In the past year, the Sag Harbor School District’s lunch program dipped into red ink, according to district business manager Len Bernard. But, says Bernard, the cafeteria’s books will be brought into the black this year by raising food prices and utilizing better tracking and accounting systems.
Over the course of the 2008-2009 school year, the overall cost of serving breakfast and lunch was around $95,300 with a $6,700 deficit. This debt, contended Bernard to the board back in February, included the purchase of a new cash register, software and trays, which will lead to later efficiencies. If these items were taken off the balance sheet, said Bernard, then the program would have been fiscally solvent last year.
Beginning in the fall, the price for a complete lunch will be $3.75 for students and $5.50 plus tax for staff. Last year, student’s lunch was $3.50. Breakfast will cost $2, raised from the current price of $1, and an additional 50 cents will be added to the price of a la carte items.
The program’s budget for the coming school year includes raises for cafeteria staff and a four percent increase for the cost of food.
By utilizing a point of sale (POS) system, students will be able to pay with cards, which can be swiped at the register. However, warned Bernard, outstanding balances are capped at $25 and parents will receive a bill at the end of each month.
In addition to streamlining the payment process, Bernard plans to install additional vending machines and provide more bag lunches to teachers and traveling athletes as a way to generate revenue, although these monies weren’t included in the 2009-2010 projections.

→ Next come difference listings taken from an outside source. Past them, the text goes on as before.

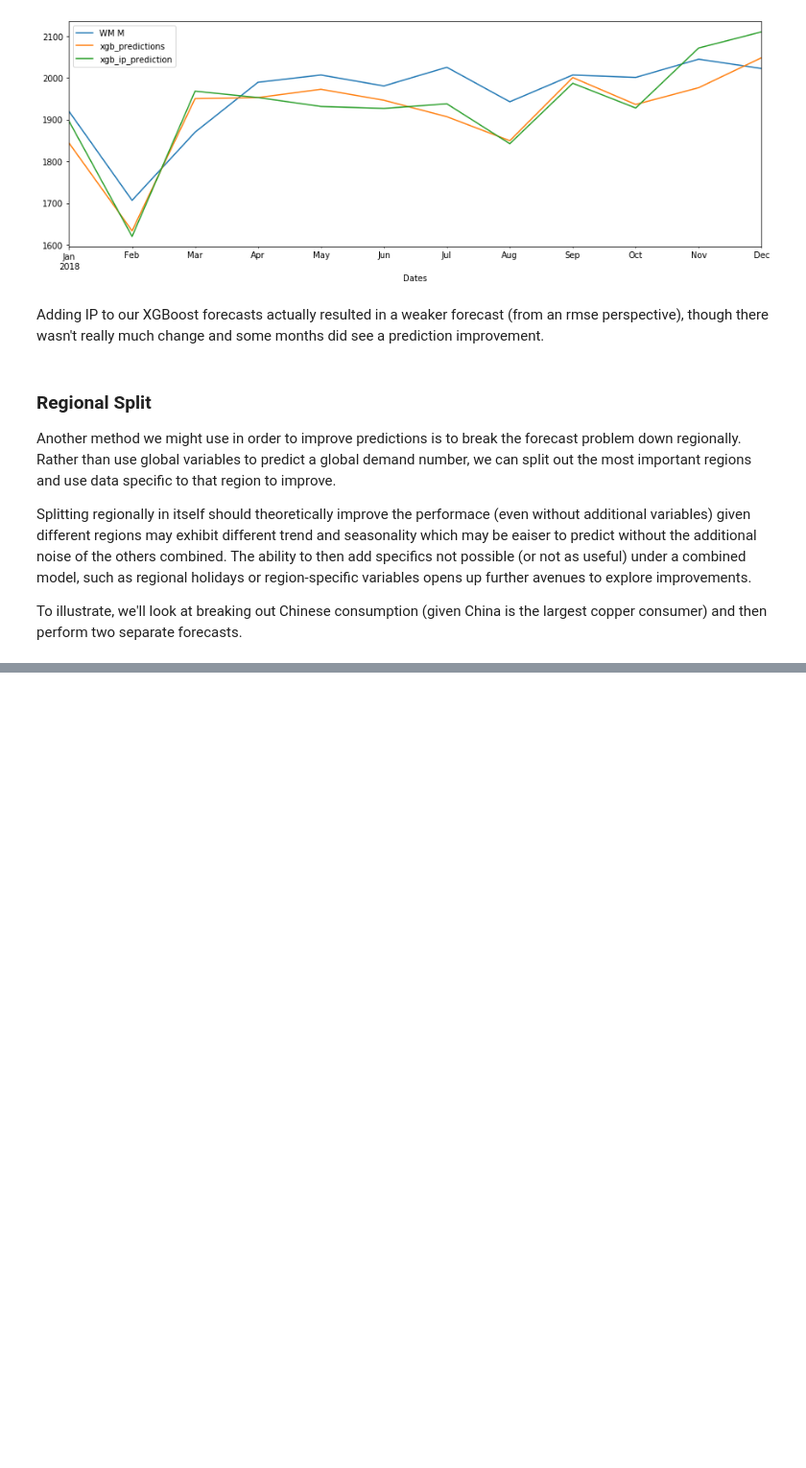
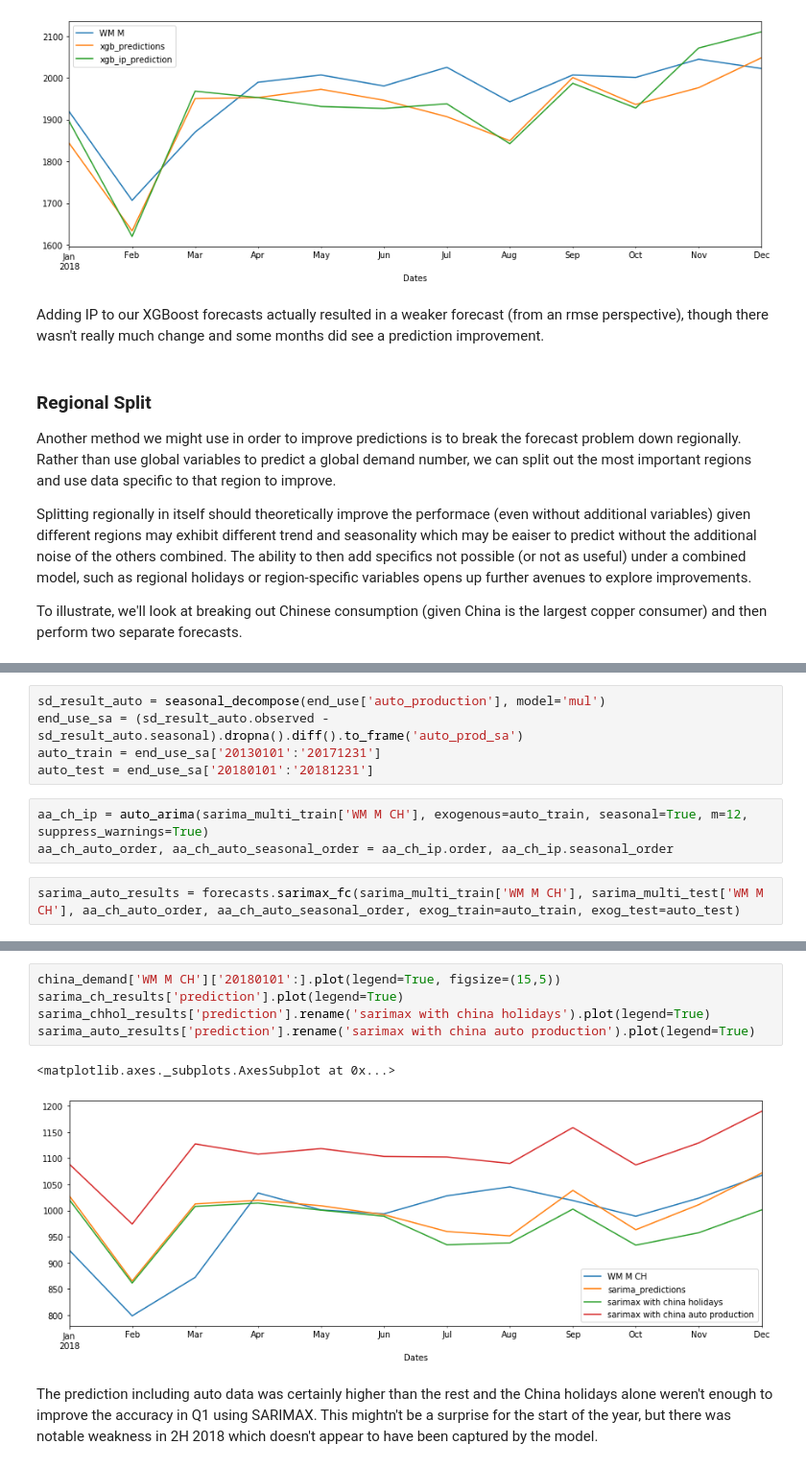
Before and after one commit to rfow/notebooks, a Jupyter notebook: Multivariate Demand Forecast.ipynb, the cells around one changed output, grey strips where cells are left out. Shown at 96% size. Cells and saved outputs as stored; diff of their text form; blank space fills up the shorter version.

```diff
--- a/Multivariate Demand Forecast.ipynb
+++ b/Multivariate Demand Forecast.ipynb
@@ -418,0 +564,10 @@ We have consumption data from WM and the ICSG like we did with the total consump
+# %%
+sd_result_auto = seasonal_decompose(end_use['auto_production'], model='mul')
+end_use_sa = (sd_result_auto.observed - sd_result_auto.seasonal).dropna().diff().to_frame('auto_prod_sa')
+auto_train = end_use_sa['20130101':'20171231']
+auto_test = end_use_sa['20180101':'20181231']
+# %%
+aa_ch_ip = auto_arima(sarima_multi_train['WM M CH'], exogenous=auto_train, seasonal=True, m=12, suppress_warnings=True)
+aa_ch_auto_order, aa_ch_auto_seasonal_order = aa_ch_ip.order, aa_ch_ip.seasonal_order
+# %%
+sarima_auto_results = forecasts.sarimax_fc(sarima_multi_train['WM M CH'], sarima_multi_test['WM M CH'], aa_ch_auto_order, aa_ch_auto_seasonal_order, exog_train=auto_train, exog_test=auto_test)
@@ -418,0 +578,10 @@ We have consumption data from WM and the ICSG like we did with the total consump
+# %%
+china_demand['WM M CH']['20180101':].plot(legend=True, figsize=(15,5))
+sarima_ch_results['prediction'].plot(legend=True)
+sarima_chhol_results['prediction'].rename('sarimax with china holidays').plot(legend=True)
+sarima_auto_results['prediction'].rename('sarimax with china auto production').plot(legend=True)
+# %% [output]
+<matplotlib.axes._subplots.AxesSubplot at 0x...>
+[figure, added]
+# %% [markdown]
+The prediction including auto data was certainly higher than the rest and the China holidays alone weren't enough to improve the accuracy in Q1 using SARIMAX. This mightn't be a surprise for the start of the year, but there was notable weakness in 2H 2018 which doesn't appear to have been captured by the model.
```
Also changed, not shown: parts of 70 cells of this notebook, 5 other files.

Fact Finder’s Report
Last week, fact finder Elliott Shriftman released his report regarding contract negotiations between district teachers and the school board. At the business meeting on Monday, members of the board briefly discussed their initial rejection of the report based on the grounds that it didn’t address all of the issues at hand. The board, however, will meet again in executive session on Thursday to once again discuss the contract negotiations and are expected to bring the teachers back to the table on September 2.

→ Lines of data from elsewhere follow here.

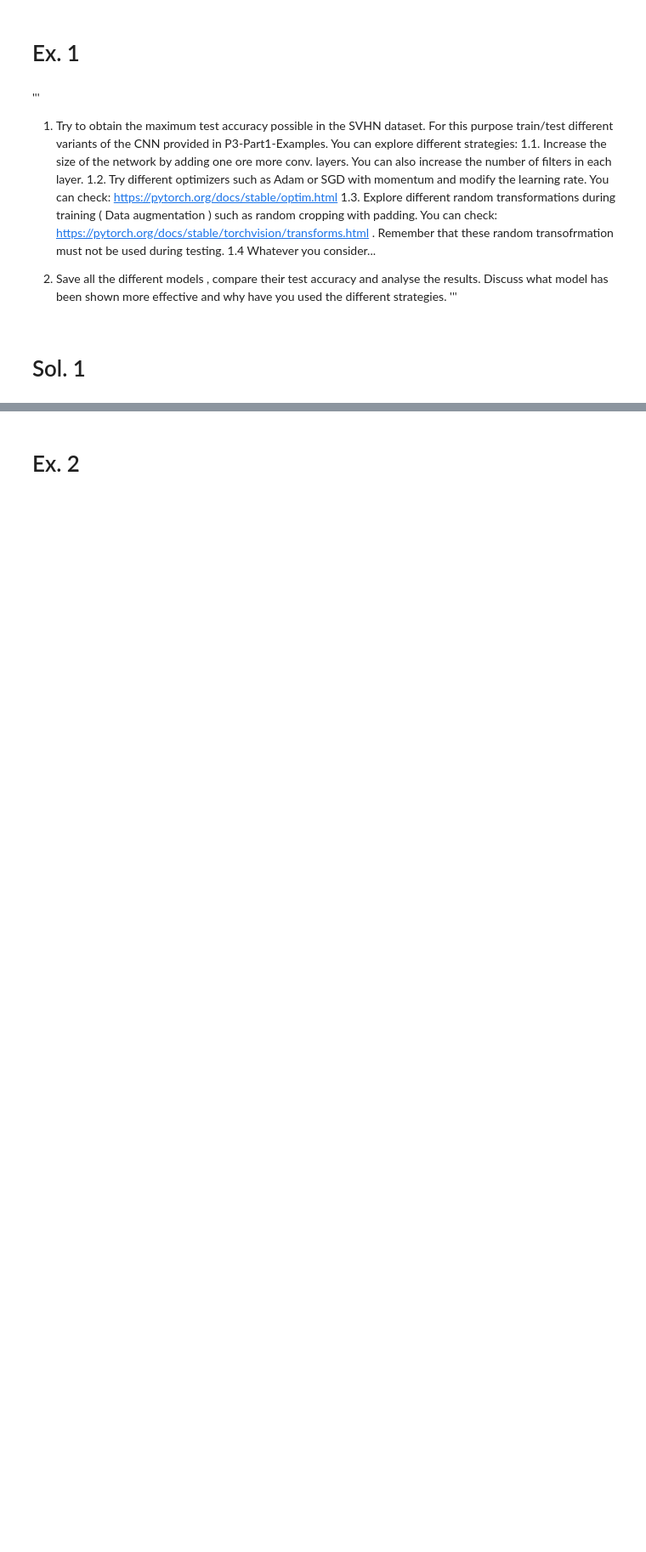
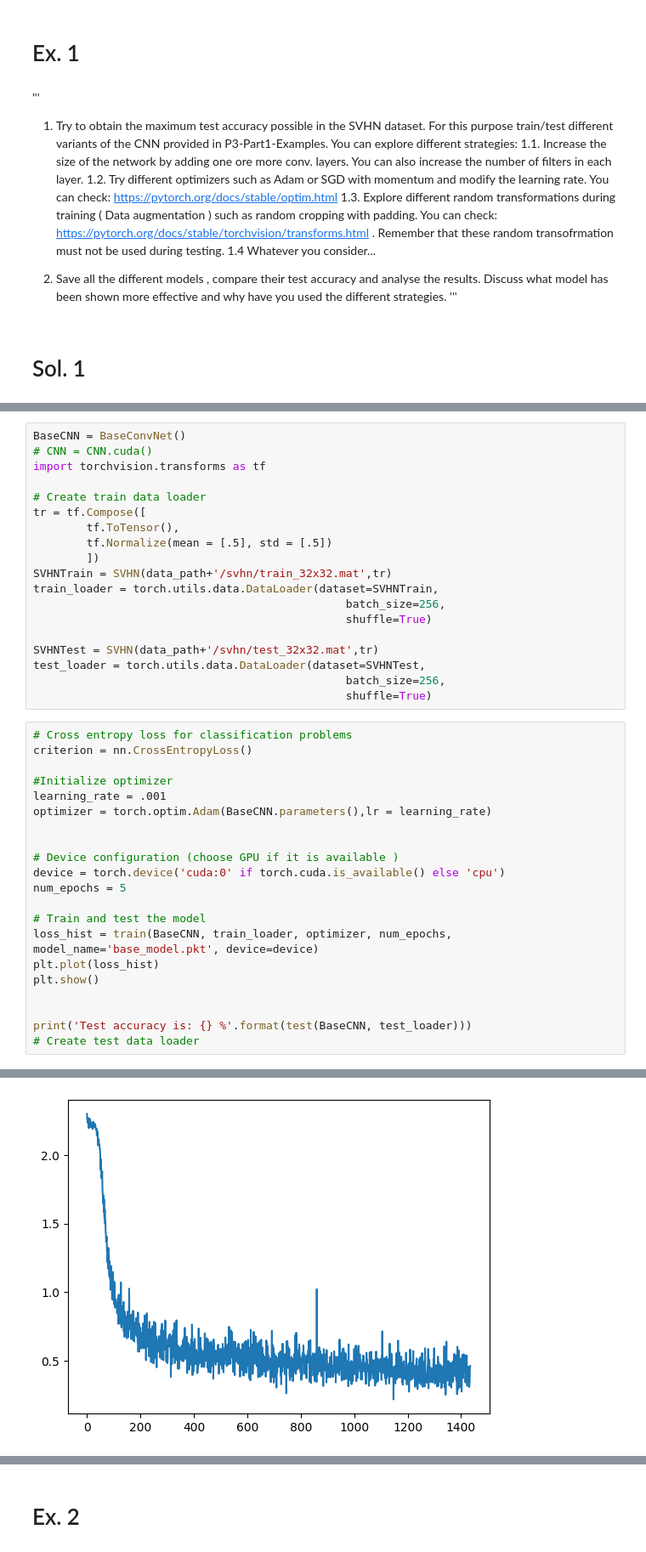
Before and after one commit to albert-santos01/DeepLearning, a Jupyter notebook: P3/P3-Questions.ipynb, the cells around one changed output, grey strips where cells are left out. Shown: that part at 85% size. Saved outputs shown, nothing was run; the diff lists cells and outputs as text; blank space fills up the shorter version.

```diff
--- a/P3/P3-Questions.ipynb
+++ b/P3/P3-Questions.ipynb
@@ -47,0 +179,41 @@ You can check: https://pytorch.org/docs/stable/torchvision/transforms.html . Rem
+# %%
+BaseCNN = BaseConvNet()
+# CNN = CNN.cuda()
+import torchvision.transforms as tf
+
+# Create train data loader
+tr = tf.Compose([
+        tf.ToTensor(),
+        tf.Normalize(mean = [.5], std = [.5])
+        ])
+SVHNTrain = SVHN(data_path+'/svhn/train_32x32.mat',tr)
+train_loader = torch.utils.data.DataLoader(dataset=SVHNTrain,
+                                               batch_size=256,
+                                               shuffle=True)
+
+SVHNTest = SVHN(data_path+'/svhn/test_32x32.mat',tr)
+test_loader = torch.utils.data.DataLoader(dataset=SVHNTest,
+                                               batch_size=256,
+                                               shuffle=True)
+# %%
+# Cross entropy loss for classification problems
+criterion = nn.CrossEntropyLoss()
+
+#Initialize optimizer
+learning_rate = .001
+optimizer = torch.optim.Adam(BaseCNN.parameters(),lr = learning_rate)
+
+
+# Device configuration (choose GPU if it is available )
+device = torch.device('cuda:0' if torch.cuda.is_available() else 'cpu')
+num_epochs = 5
+
+# Train and test the model
+loss_hist = train(BaseCNN, train_loader, optimizer, num_epochs, model_name='base_model.pkt', device=device)
+plt.plot(loss_hist)
+plt.show()
+
+
+print('Test accuracy is: {} %'.format(test(BaseCNN, test_loader)))
+# Create test data loader
+# %% [output]
@@ -47,0 +230 @@ You can check: https://pytorch.org/docs/stable/torchvision/transforms.html . Rem
+[figure, added]
```
Also changed, not shown: parts of 11 cells of this notebook, 2 other files.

“We were hopeful the recommendations would have indicated a path towards a mutual satisfying settlement. [The report] didn’t make recommendations on all issues,” reported school superintendent Dr. John Gratto. “We are where we were before.”
However, Parent Teacher Association member Chris Tice felt it would be a waste for the school to abandon the findings and wondered if the district had any recourse to have Shriftman elaborate on the other issues missing from the report.
Shriftman was hired by the Public Employees Relations Board (PERB) not the district. Although the district could hire Shriftman as a mediator, board president Walter Wilcoxen seemed reluctant to do this, but said Shriftman had mentioned an interest in doing some pro bono work for the district.
Wilcoxen was also perplexed by the fact that Shriftman was given only three days to complete his research and write the report. Jim Kinnier, a teacher and negotiator for the Teacher’s Association of Sag Harbor, countered that he knew in advance the fact finder had three days to finish his work.
Former teacher and Sag Harbor school board member, Walter Tice said in his experience fact finder reports often leave out certain auxiliary issues to instead focus on the “controversial issues that are dividing the parties.”
— The board announced it will not go forward with an energy efficiency contract, and instead will combine several items from this contract with the bond resolution for other facility repairs and renovations. According to Dr. Gratto, the board will know the final bond amount by September 14.
— Although he doesn’t have specific numbers, Dr. Gratto reported enrollment will be up by around 30 students in both the elementary school and the middle and high school in the fall.
— Business manager Len Bernard said three bus routes, Ross School elementary and high school and Pierson High School, will be combined this fall using the bus recently purchased by the district. Bernard reported that the measure would save the district around $100,000.